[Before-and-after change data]
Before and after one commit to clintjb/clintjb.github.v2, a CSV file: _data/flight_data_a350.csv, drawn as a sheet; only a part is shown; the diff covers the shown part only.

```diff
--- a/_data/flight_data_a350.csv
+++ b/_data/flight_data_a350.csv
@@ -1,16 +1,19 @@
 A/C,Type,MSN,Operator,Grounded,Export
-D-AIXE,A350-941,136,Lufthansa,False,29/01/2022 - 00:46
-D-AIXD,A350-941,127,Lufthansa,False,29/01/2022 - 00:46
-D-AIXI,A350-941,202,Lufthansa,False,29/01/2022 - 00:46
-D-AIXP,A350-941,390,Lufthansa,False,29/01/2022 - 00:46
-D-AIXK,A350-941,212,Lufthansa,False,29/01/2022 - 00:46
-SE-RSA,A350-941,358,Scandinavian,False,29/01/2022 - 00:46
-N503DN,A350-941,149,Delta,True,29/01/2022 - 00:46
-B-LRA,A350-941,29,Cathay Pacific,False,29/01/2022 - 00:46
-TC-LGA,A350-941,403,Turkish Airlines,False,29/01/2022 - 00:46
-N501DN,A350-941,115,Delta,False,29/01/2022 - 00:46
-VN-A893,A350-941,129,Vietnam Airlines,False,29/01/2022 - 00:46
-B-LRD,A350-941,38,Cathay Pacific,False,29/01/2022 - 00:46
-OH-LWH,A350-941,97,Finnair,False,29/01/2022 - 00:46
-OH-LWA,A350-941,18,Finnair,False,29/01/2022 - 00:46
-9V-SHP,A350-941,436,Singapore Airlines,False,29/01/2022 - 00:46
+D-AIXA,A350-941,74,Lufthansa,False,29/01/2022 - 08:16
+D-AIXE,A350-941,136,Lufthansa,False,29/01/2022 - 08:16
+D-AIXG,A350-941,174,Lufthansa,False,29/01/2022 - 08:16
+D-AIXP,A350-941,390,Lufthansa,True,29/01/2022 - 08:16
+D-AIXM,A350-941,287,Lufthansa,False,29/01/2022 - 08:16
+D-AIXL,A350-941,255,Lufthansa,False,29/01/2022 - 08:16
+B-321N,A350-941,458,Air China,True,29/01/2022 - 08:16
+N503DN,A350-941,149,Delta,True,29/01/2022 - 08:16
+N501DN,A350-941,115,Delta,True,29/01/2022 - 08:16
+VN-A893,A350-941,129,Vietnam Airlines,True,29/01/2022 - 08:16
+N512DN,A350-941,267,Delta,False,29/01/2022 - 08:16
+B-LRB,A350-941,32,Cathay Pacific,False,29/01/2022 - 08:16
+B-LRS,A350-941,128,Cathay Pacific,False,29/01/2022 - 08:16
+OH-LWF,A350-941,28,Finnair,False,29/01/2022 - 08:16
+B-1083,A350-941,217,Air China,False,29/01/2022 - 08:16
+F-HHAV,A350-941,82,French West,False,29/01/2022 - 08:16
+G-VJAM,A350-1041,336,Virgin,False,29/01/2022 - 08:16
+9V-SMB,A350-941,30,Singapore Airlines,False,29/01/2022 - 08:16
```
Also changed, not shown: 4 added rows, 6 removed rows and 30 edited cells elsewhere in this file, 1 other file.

* * *

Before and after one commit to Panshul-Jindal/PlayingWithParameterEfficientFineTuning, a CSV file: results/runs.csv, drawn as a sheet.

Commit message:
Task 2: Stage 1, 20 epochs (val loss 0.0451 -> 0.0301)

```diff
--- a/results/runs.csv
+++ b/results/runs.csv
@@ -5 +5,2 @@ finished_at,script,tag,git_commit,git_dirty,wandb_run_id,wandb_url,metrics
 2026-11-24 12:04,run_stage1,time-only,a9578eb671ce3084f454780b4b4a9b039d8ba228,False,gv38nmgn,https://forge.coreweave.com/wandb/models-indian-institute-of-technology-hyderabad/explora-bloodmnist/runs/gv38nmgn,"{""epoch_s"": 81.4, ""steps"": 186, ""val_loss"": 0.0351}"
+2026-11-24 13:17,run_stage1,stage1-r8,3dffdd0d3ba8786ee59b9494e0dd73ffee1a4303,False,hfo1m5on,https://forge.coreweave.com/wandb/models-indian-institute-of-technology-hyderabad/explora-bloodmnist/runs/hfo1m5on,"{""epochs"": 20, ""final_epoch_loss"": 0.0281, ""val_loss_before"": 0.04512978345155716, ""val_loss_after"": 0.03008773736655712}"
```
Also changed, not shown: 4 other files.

* [Task to carry out] The response consists of the lines above that contain "Pacific".

* [Output for this exercise]
-B-LRA,A350-941,29,Cathay Pacific,False,29/01/2022 - 00:46
-B-LRD,A350-941,38,Cathay Pacific,False,29/01/2022 - 00:46
+B-LRB,A350-941,32,Cathay Pacific,False,29/01/2022 - 08:16
+B-LRS,A350-941,128,Cathay Pacific,False,29/01/2022 - 08:16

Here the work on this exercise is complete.